### The problem
Wherever the word "html" shows up in the data, report the line it sits in.

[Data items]
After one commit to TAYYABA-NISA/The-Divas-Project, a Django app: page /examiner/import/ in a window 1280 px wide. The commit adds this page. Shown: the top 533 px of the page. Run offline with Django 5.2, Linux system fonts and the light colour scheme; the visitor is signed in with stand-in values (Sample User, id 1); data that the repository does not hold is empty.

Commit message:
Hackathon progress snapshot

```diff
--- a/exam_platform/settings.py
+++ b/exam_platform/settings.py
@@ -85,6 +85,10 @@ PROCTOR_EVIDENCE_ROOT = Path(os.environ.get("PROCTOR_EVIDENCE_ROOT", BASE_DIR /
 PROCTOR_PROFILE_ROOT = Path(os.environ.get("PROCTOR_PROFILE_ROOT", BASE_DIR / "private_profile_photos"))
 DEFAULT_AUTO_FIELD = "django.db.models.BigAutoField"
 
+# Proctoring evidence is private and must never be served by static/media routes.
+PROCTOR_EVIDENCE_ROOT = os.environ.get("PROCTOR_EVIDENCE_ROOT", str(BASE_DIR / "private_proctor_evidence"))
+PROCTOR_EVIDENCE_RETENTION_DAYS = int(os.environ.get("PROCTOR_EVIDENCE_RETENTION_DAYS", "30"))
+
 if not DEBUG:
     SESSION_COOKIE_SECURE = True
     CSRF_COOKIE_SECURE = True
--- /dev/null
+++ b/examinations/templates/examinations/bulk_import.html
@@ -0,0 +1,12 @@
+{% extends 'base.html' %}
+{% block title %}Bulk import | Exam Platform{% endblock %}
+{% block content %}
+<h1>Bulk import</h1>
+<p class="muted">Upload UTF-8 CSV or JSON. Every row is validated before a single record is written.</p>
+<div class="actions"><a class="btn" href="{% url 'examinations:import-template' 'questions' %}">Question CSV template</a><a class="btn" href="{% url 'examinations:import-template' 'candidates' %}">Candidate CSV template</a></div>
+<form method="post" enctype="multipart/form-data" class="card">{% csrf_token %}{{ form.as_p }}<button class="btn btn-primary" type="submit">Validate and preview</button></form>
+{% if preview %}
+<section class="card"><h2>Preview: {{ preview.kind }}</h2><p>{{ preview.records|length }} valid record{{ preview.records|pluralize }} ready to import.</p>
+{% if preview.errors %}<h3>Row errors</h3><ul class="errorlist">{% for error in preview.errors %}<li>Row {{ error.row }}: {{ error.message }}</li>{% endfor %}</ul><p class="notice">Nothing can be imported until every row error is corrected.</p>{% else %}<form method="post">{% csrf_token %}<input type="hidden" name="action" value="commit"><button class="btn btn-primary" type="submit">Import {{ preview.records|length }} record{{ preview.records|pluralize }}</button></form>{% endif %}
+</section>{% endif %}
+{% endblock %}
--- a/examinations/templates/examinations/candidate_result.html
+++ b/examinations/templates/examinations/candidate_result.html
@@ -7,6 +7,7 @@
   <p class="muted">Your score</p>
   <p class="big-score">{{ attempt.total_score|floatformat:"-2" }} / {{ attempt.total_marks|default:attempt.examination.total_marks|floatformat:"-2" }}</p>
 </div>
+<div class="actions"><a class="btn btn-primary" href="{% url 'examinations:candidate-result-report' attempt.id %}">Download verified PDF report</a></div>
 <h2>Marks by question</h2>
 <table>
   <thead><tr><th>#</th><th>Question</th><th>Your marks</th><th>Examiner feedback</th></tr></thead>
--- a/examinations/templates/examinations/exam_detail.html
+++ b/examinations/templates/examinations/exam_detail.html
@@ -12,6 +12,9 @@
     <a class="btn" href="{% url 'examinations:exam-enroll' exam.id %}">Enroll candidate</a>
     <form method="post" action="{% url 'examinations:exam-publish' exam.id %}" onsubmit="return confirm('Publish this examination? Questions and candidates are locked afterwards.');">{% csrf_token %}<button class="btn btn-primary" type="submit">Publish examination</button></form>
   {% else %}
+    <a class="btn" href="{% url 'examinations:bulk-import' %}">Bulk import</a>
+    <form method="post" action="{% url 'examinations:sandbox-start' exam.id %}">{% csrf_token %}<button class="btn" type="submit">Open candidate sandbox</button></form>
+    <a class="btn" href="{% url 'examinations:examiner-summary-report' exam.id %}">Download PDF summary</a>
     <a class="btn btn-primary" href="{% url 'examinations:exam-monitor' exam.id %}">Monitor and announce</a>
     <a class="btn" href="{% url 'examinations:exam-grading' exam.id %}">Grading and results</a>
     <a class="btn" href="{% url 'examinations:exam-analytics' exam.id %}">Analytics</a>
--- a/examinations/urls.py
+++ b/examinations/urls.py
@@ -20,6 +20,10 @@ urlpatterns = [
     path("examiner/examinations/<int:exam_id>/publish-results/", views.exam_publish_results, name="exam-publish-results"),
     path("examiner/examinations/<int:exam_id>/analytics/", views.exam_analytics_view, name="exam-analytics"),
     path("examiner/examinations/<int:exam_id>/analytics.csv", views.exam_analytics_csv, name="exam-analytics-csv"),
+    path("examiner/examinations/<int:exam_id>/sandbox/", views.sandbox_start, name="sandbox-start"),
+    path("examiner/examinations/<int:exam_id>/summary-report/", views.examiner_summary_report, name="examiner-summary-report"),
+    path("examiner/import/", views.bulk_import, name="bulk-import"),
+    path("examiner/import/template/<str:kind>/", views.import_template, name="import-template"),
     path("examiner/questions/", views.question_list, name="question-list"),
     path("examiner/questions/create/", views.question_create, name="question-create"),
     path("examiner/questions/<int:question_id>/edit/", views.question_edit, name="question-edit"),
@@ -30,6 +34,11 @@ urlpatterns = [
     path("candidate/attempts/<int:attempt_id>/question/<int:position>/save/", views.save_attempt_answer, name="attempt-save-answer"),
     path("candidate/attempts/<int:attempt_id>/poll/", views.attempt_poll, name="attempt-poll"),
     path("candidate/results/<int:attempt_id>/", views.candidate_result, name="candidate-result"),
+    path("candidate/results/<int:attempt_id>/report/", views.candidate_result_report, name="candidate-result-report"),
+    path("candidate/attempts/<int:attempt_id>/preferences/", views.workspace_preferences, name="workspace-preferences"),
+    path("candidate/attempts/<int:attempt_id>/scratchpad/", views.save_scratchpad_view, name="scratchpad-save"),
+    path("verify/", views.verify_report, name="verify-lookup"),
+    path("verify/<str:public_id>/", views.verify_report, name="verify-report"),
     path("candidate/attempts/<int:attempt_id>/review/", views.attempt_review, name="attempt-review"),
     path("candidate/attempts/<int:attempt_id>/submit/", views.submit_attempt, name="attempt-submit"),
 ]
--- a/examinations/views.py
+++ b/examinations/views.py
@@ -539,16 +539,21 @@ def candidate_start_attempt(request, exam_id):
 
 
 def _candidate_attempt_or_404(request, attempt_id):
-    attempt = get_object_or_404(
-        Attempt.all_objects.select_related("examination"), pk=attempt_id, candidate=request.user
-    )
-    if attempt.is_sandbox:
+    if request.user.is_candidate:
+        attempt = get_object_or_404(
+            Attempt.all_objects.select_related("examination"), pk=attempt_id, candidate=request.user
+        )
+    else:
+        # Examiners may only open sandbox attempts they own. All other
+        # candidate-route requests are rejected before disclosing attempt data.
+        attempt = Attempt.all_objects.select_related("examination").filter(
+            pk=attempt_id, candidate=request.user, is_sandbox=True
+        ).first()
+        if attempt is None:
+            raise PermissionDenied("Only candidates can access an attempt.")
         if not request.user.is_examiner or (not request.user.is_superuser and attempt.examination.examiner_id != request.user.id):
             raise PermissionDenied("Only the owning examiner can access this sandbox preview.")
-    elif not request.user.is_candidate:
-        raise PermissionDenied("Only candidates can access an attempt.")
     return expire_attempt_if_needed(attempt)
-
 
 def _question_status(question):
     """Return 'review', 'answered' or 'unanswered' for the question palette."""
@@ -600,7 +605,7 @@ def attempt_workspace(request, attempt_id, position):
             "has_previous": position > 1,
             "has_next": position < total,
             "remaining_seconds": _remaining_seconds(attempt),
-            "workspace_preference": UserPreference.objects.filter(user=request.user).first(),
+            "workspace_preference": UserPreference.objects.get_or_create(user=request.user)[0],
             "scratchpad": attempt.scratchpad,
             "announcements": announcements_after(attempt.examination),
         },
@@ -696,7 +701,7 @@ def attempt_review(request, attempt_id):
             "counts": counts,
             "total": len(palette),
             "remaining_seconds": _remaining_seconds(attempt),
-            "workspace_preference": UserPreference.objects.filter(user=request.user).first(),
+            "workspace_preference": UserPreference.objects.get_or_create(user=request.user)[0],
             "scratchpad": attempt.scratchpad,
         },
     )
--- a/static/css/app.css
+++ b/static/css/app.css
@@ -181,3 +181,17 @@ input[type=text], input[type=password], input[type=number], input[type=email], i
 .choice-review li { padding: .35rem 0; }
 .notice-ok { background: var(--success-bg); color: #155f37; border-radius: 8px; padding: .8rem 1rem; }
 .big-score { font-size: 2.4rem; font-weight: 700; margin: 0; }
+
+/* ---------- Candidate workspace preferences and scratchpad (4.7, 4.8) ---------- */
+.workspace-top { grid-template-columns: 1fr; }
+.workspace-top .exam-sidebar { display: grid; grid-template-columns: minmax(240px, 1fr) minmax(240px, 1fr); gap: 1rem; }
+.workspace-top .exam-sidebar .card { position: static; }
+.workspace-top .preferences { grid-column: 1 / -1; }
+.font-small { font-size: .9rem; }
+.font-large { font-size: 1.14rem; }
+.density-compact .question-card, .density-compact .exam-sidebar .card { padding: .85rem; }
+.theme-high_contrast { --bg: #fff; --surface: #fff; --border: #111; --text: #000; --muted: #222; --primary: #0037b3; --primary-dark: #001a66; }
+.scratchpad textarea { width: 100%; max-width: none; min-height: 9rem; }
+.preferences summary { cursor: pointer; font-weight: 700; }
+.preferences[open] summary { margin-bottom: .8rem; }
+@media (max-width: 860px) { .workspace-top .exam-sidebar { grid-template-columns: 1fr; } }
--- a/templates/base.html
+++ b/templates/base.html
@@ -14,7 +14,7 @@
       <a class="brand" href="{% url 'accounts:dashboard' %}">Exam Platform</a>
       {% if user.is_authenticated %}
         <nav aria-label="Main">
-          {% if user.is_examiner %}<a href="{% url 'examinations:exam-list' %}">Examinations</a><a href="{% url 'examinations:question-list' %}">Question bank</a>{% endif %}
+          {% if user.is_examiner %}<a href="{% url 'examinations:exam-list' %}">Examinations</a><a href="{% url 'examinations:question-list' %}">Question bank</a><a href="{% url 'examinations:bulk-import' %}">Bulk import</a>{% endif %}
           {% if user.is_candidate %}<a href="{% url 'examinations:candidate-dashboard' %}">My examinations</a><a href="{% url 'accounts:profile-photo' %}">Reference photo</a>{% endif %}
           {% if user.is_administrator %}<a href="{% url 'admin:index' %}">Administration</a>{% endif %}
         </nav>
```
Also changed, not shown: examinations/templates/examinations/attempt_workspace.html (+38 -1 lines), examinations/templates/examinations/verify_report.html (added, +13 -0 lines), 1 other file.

### Task result
+++ b/examinations/templates/examinations/bulk_import.html
+{% extends 'base.html' %}
--- a/examinations/templates/examinations/candidate_result.html
+++ b/examinations/templates/examinations/candidate_result.html
--- a/examinations/templates/examinations/exam_detail.html
+++ b/examinations/templates/examinations/exam_detail.html
--- a/templates/base.html
+++ b/templates/base.html
Also changed, not shown: examinations/templates/examinations/attempt_workspace.html (+38 -1 lines), examinations/templates/examinations/verify_report.html (added, +13 -0 lines), 1 other file.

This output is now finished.